## [The task]
Answer with a number only: how many lines of the entries below contain the word "background"?

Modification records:
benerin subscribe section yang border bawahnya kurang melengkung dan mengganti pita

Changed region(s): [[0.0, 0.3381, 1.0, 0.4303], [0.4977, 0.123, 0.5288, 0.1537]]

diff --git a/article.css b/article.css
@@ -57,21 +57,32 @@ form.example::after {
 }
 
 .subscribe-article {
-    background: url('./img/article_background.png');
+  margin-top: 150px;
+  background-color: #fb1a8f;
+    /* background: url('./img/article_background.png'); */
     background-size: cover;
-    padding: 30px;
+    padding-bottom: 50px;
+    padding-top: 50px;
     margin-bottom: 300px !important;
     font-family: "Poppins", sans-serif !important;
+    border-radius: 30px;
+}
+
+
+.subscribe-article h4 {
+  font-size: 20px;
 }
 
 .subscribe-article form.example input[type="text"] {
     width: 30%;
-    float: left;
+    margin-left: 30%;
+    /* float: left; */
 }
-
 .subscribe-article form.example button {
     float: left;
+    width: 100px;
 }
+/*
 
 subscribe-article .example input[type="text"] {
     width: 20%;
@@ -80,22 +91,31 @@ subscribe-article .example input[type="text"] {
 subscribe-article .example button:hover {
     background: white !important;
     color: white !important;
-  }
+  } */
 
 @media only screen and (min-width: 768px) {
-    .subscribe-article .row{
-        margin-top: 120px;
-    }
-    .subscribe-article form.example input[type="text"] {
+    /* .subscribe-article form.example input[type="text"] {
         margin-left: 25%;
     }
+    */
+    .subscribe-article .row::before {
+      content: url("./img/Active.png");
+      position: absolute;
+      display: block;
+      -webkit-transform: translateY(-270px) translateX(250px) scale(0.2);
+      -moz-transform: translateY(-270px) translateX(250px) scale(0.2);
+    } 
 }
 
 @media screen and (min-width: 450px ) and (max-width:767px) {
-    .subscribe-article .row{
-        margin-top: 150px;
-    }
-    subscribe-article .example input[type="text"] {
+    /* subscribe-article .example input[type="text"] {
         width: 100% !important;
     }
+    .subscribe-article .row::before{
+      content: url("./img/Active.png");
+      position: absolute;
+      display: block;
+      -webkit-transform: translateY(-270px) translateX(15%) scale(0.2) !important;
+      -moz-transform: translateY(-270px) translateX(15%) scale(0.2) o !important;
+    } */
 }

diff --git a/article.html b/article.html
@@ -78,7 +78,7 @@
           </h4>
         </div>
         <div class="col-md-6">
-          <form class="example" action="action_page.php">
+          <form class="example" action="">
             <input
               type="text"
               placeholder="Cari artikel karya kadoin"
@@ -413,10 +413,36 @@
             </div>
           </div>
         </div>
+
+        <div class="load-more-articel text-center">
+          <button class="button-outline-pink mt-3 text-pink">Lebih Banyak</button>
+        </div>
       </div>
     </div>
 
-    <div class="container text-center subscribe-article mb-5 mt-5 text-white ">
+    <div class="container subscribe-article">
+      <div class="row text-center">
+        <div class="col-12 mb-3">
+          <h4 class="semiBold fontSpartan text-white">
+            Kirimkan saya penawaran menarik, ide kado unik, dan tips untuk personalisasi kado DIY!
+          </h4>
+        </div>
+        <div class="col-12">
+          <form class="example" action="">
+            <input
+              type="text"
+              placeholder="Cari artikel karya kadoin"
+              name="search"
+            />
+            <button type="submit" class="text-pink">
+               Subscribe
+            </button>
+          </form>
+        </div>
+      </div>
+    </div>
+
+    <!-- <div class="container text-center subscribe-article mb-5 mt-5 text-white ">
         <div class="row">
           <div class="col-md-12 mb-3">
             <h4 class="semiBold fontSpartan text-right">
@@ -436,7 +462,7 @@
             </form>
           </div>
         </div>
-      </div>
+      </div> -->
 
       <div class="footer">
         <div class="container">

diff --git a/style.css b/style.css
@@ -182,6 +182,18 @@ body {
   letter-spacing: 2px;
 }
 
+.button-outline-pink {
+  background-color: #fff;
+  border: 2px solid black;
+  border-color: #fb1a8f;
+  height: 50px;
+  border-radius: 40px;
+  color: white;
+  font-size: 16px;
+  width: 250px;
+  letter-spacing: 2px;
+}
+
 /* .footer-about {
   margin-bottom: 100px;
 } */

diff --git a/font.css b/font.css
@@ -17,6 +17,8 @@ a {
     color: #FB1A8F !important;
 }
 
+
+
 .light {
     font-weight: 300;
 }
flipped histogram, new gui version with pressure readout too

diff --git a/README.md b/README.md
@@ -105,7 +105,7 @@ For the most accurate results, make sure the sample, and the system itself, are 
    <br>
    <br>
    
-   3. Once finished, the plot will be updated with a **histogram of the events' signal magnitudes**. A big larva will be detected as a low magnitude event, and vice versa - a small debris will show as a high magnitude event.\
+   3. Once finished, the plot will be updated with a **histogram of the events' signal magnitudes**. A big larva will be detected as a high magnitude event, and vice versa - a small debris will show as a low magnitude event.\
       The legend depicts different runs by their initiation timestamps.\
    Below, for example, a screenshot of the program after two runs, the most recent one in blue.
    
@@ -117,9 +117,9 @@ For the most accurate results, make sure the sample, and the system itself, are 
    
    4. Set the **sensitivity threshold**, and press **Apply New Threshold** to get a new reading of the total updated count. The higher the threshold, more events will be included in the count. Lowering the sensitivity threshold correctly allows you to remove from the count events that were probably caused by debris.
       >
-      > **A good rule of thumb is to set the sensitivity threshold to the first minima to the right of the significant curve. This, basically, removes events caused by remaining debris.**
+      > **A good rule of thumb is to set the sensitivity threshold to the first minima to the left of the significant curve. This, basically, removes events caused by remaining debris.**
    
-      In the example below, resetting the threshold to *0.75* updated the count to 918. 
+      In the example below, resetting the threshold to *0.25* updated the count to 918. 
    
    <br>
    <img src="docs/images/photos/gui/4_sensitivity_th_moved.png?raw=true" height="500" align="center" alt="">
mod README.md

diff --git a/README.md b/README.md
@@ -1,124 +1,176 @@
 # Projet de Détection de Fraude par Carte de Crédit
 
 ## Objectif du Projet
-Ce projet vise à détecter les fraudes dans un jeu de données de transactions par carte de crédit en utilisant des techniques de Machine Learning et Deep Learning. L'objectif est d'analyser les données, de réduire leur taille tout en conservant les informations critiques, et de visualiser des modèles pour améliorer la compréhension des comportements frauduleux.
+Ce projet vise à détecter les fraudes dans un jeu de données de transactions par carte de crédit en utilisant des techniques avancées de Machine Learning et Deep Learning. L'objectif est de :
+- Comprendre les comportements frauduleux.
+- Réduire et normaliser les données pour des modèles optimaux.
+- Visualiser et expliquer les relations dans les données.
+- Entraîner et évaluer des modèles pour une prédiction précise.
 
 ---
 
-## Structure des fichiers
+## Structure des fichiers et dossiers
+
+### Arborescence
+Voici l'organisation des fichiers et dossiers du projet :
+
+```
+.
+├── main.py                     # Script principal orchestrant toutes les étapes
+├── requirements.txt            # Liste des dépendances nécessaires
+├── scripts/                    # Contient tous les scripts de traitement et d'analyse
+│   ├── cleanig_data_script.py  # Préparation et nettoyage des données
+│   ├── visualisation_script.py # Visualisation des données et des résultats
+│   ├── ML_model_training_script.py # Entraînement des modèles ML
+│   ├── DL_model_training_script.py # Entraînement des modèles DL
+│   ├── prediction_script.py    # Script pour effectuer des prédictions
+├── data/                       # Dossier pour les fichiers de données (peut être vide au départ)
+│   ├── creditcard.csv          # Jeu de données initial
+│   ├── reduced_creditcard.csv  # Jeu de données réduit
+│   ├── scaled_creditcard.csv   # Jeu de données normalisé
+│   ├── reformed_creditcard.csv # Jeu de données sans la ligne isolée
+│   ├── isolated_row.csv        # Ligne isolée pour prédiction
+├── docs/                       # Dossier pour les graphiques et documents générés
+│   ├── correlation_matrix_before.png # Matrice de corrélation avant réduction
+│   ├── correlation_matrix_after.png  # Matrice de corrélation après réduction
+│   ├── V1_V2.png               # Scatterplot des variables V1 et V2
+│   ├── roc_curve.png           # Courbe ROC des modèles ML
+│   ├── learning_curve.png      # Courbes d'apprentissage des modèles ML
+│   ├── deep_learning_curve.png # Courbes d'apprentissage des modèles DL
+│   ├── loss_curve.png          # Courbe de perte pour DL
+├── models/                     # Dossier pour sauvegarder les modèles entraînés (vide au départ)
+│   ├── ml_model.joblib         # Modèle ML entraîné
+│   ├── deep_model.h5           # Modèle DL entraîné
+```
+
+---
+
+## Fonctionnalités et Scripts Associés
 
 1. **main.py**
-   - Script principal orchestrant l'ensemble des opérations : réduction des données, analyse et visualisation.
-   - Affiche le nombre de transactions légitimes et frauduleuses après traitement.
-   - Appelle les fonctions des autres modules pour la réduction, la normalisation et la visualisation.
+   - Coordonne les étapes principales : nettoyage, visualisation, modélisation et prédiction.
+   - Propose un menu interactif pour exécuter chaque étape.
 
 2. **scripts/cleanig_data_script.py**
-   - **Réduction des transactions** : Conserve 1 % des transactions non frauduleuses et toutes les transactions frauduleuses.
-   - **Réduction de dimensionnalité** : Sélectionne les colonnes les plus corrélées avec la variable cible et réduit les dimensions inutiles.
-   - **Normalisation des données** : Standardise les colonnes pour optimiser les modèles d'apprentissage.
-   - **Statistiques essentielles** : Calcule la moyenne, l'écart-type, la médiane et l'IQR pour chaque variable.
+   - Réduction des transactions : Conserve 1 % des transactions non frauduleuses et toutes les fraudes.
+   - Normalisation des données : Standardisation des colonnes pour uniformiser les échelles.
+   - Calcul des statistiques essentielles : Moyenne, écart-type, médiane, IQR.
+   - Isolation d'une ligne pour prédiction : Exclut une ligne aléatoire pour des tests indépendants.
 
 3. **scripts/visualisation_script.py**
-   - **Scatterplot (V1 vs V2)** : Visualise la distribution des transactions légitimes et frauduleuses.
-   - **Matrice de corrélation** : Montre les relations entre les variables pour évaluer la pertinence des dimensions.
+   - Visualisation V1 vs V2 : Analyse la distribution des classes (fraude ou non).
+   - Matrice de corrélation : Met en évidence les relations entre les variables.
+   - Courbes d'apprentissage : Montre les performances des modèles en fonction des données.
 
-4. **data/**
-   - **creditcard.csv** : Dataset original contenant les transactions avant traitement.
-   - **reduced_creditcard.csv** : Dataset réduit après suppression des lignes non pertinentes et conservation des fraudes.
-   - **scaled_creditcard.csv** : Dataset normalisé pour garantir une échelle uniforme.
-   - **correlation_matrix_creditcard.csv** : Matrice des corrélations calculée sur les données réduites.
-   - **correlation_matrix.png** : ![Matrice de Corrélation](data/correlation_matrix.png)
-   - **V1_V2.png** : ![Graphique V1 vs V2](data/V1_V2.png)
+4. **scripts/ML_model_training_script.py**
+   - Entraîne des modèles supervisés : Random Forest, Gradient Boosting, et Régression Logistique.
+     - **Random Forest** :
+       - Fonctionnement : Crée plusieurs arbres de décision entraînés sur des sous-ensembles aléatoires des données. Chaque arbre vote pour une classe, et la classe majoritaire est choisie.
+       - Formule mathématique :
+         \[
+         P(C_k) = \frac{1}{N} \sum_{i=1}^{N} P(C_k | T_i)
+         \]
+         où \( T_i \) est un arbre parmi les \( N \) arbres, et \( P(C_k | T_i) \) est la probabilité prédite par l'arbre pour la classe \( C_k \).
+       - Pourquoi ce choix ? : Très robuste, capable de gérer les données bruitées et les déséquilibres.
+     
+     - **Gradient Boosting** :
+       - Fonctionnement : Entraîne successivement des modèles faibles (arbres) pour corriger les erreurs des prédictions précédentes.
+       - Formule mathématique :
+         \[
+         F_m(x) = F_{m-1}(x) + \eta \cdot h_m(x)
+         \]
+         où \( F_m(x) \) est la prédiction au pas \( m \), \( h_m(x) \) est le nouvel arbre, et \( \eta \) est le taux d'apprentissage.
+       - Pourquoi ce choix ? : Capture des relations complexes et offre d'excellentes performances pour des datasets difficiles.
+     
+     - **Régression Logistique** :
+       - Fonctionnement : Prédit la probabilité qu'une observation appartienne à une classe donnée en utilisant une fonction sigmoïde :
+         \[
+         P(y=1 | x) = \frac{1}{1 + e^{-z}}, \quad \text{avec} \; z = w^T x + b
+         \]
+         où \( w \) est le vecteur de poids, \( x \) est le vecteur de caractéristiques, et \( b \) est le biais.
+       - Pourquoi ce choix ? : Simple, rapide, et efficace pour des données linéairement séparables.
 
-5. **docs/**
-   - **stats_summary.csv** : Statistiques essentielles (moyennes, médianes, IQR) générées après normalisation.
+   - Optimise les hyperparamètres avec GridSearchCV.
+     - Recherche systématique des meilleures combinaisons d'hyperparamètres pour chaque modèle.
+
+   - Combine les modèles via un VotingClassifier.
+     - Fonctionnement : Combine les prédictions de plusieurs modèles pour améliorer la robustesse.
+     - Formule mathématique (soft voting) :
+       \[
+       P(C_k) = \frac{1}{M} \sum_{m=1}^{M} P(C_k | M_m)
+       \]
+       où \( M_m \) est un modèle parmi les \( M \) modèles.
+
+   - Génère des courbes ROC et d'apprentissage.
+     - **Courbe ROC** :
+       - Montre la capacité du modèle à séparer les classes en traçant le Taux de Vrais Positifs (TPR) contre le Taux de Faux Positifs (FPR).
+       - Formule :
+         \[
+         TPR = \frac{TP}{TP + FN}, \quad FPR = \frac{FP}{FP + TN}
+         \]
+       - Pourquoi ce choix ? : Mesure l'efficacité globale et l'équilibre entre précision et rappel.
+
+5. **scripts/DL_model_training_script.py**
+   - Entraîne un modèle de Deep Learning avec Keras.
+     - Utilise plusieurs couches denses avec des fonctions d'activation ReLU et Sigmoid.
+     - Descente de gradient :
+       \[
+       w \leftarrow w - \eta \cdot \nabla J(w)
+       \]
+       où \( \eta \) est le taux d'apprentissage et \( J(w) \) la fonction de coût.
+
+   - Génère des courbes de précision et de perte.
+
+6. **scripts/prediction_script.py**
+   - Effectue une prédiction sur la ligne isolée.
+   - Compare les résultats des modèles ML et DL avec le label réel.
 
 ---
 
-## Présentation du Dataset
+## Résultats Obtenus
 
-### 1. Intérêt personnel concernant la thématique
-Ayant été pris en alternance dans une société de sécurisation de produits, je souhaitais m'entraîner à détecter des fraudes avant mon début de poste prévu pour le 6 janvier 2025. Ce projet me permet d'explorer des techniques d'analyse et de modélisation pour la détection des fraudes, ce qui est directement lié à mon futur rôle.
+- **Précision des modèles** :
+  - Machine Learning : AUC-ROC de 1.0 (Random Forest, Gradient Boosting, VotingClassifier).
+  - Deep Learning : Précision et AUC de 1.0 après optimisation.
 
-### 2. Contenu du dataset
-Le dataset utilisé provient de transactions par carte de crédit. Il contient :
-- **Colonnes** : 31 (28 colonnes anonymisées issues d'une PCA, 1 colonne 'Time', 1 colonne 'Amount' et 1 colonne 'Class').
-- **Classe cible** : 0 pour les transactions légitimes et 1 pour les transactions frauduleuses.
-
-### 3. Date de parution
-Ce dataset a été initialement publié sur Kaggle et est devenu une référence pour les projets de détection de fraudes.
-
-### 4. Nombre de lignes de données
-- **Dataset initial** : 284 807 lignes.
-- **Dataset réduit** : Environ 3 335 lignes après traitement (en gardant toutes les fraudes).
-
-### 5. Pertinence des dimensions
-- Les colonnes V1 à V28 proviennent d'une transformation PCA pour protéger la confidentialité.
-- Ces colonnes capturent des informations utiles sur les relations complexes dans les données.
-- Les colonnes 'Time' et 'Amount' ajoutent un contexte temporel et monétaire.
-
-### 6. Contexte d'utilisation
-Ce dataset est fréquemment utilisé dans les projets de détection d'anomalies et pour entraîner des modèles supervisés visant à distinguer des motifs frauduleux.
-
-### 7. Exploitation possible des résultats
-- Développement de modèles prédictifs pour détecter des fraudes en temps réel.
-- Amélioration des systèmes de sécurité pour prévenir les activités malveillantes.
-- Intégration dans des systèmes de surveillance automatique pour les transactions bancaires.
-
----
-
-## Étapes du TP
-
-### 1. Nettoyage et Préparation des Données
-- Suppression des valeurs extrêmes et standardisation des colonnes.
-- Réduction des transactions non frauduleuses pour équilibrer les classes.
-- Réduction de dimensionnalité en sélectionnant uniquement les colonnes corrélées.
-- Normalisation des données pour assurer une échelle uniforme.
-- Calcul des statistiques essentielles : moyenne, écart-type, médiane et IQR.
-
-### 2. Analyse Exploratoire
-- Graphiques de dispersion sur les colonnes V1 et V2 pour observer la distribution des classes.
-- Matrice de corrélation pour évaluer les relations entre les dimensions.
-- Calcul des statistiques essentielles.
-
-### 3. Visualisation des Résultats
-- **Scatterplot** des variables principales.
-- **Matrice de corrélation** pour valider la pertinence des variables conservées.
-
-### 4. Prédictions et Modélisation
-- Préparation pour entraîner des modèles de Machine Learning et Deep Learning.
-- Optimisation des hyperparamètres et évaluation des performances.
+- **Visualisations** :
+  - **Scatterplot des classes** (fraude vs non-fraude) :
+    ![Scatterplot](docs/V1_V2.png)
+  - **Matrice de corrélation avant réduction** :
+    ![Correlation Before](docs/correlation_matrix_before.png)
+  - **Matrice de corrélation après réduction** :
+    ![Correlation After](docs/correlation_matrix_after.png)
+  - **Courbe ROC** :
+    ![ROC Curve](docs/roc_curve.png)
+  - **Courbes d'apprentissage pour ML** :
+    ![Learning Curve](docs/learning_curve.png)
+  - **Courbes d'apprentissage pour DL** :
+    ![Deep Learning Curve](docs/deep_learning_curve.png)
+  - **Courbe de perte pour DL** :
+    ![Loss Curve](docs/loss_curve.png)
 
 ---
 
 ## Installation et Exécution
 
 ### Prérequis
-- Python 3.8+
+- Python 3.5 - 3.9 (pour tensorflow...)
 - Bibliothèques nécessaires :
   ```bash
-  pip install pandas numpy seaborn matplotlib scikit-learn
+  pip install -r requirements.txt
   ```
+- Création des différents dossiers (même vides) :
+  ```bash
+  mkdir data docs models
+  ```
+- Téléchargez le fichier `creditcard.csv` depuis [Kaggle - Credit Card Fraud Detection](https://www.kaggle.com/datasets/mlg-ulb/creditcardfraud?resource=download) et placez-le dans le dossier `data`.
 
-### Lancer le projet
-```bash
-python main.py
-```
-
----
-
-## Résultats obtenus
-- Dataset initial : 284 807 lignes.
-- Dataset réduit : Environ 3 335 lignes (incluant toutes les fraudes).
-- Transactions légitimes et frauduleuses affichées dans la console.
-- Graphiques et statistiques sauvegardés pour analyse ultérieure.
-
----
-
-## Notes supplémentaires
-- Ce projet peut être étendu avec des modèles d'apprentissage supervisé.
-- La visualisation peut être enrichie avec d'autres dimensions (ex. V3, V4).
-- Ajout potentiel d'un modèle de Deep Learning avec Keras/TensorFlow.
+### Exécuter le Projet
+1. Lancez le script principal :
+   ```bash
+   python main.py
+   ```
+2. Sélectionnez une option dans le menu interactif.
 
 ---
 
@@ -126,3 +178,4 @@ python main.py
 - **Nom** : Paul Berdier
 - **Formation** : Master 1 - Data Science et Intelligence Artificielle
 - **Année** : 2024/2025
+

## [Task output]
6